■ The task
Pull every line with "each" from the data below and copy it.

======== Data section ========

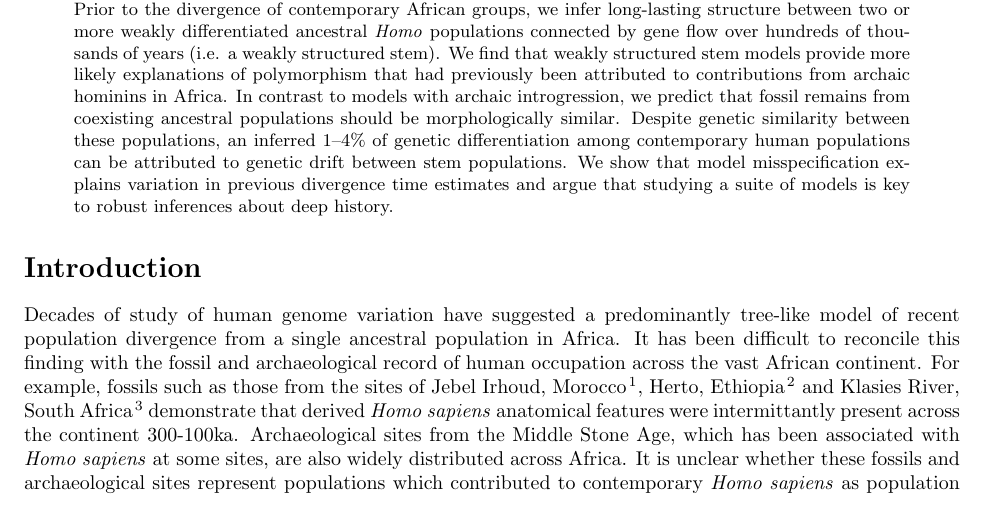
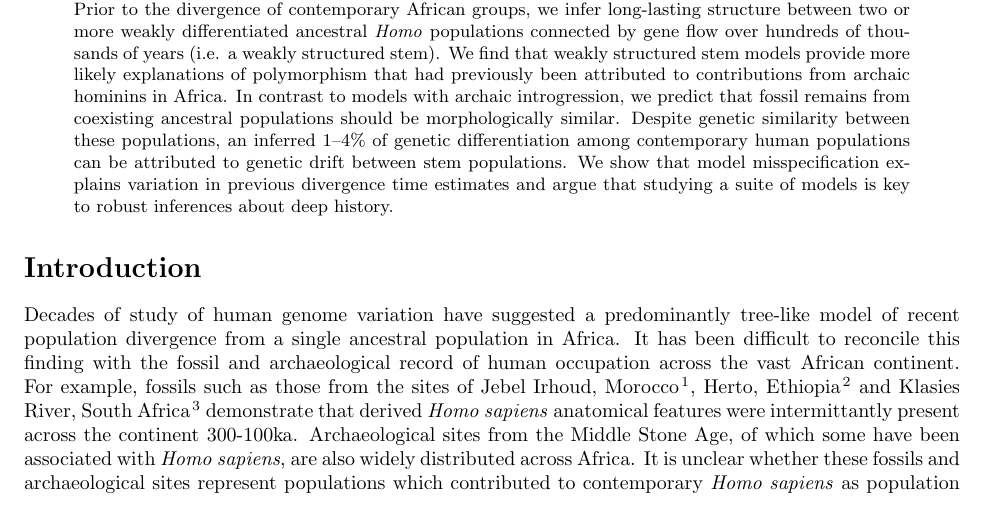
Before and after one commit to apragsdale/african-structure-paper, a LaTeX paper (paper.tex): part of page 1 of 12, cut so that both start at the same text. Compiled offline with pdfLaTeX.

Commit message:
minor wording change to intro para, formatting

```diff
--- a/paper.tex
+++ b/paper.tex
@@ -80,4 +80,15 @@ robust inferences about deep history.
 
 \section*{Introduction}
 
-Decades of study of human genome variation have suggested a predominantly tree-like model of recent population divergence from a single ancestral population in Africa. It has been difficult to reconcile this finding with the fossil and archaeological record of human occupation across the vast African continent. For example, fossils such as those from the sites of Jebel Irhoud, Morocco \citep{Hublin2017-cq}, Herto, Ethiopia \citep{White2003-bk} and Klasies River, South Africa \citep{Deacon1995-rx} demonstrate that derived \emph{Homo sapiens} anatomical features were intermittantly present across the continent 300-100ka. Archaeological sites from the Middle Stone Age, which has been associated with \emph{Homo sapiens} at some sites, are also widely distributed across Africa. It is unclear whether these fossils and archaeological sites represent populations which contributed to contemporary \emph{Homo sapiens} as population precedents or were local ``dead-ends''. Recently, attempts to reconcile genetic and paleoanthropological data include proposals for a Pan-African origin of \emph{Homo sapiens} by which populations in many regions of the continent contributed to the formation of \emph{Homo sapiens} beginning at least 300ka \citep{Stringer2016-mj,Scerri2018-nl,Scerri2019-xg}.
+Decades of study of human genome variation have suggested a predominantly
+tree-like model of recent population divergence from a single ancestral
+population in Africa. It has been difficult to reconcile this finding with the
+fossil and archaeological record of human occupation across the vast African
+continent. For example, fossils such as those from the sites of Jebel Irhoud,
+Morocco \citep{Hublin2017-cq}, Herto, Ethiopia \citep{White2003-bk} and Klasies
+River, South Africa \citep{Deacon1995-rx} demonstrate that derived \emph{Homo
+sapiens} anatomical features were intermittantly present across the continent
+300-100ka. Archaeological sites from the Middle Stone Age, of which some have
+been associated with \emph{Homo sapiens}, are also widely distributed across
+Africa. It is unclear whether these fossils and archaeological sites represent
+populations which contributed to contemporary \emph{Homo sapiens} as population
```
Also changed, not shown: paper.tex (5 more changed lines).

========
======== Data section ========

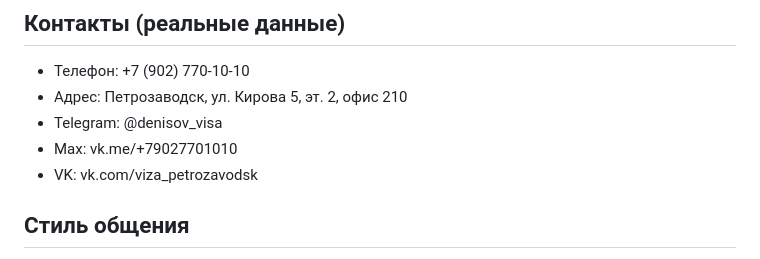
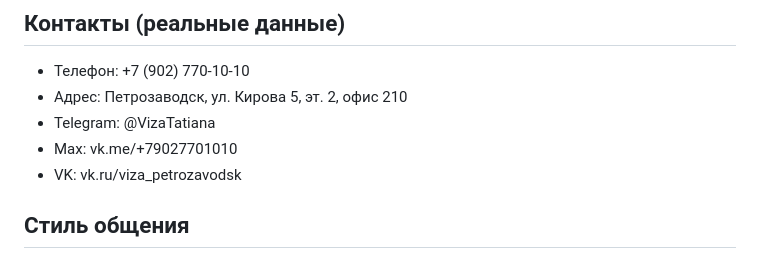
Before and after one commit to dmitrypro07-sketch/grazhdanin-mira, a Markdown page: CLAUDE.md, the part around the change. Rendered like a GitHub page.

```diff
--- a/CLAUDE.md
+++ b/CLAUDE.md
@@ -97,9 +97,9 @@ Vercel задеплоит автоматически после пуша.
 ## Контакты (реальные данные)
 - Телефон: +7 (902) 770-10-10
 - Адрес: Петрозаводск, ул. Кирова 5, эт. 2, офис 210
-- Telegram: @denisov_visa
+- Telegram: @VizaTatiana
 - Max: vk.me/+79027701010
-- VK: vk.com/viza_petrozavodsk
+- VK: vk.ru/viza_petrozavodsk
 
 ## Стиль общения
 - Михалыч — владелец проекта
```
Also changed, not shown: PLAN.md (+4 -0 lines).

========
======== Data section ========

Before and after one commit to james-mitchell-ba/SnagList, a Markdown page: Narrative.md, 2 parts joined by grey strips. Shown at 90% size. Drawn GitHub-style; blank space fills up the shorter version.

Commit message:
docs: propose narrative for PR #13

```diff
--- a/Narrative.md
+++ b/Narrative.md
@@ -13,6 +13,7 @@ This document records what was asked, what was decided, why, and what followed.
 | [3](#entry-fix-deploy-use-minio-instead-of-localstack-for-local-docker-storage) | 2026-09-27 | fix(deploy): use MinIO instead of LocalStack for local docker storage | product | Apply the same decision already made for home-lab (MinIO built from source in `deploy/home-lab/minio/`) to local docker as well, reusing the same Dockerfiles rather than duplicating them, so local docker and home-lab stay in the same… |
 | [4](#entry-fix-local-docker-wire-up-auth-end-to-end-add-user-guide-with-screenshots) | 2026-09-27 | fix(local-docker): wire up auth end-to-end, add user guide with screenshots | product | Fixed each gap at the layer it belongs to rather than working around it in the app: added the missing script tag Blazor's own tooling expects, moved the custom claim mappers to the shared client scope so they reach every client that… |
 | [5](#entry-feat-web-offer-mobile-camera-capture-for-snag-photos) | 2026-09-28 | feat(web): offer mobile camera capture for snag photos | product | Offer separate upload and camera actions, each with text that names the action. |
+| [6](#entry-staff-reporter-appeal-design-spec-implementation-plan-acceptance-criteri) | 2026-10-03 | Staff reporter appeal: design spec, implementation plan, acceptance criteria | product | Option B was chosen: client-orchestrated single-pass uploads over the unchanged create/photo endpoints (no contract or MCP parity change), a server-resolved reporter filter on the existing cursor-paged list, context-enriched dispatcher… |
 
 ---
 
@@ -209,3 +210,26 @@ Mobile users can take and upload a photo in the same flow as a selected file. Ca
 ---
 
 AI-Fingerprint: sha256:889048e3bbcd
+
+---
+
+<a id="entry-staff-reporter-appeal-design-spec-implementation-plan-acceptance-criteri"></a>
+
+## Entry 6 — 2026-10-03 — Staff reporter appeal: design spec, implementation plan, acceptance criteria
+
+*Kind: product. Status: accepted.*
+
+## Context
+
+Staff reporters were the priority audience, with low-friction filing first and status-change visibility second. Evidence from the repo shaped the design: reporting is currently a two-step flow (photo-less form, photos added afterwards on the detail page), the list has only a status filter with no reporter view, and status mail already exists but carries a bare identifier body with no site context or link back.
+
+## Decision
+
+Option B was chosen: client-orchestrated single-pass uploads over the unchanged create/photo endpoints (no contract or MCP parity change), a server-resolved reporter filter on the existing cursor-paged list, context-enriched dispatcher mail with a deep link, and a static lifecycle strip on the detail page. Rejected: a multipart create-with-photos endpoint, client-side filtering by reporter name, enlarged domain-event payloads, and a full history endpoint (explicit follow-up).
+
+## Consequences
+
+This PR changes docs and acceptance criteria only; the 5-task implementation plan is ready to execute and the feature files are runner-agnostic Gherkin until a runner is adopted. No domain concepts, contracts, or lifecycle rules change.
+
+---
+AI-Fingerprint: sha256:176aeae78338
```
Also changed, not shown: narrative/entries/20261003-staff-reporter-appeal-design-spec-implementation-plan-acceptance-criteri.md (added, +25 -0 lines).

========

■ Answer for this exercise
 | [4](#entry-fix-local-docker-wire-up-auth-end-to-end-add-user-guide-with-screenshots) | 2026-09-27 | fix(local-docker): wire up auth end-to-end, add user guide with screenshots | product | Fixed each gap at the layer it belongs to rather than working around it in the app: added the missing script tag Blazor's own tooling expects, moved the custom claim mappers to the shared client scope so they reach every client that… |
 | [5](#entry-feat-web-offer-mobile-camera-capture-for-snag-photos) | 2026-09-28 | feat(web): offer mobile camera capture for snag photos | product | Offer separate upload and camera actions, each with text that names the action. |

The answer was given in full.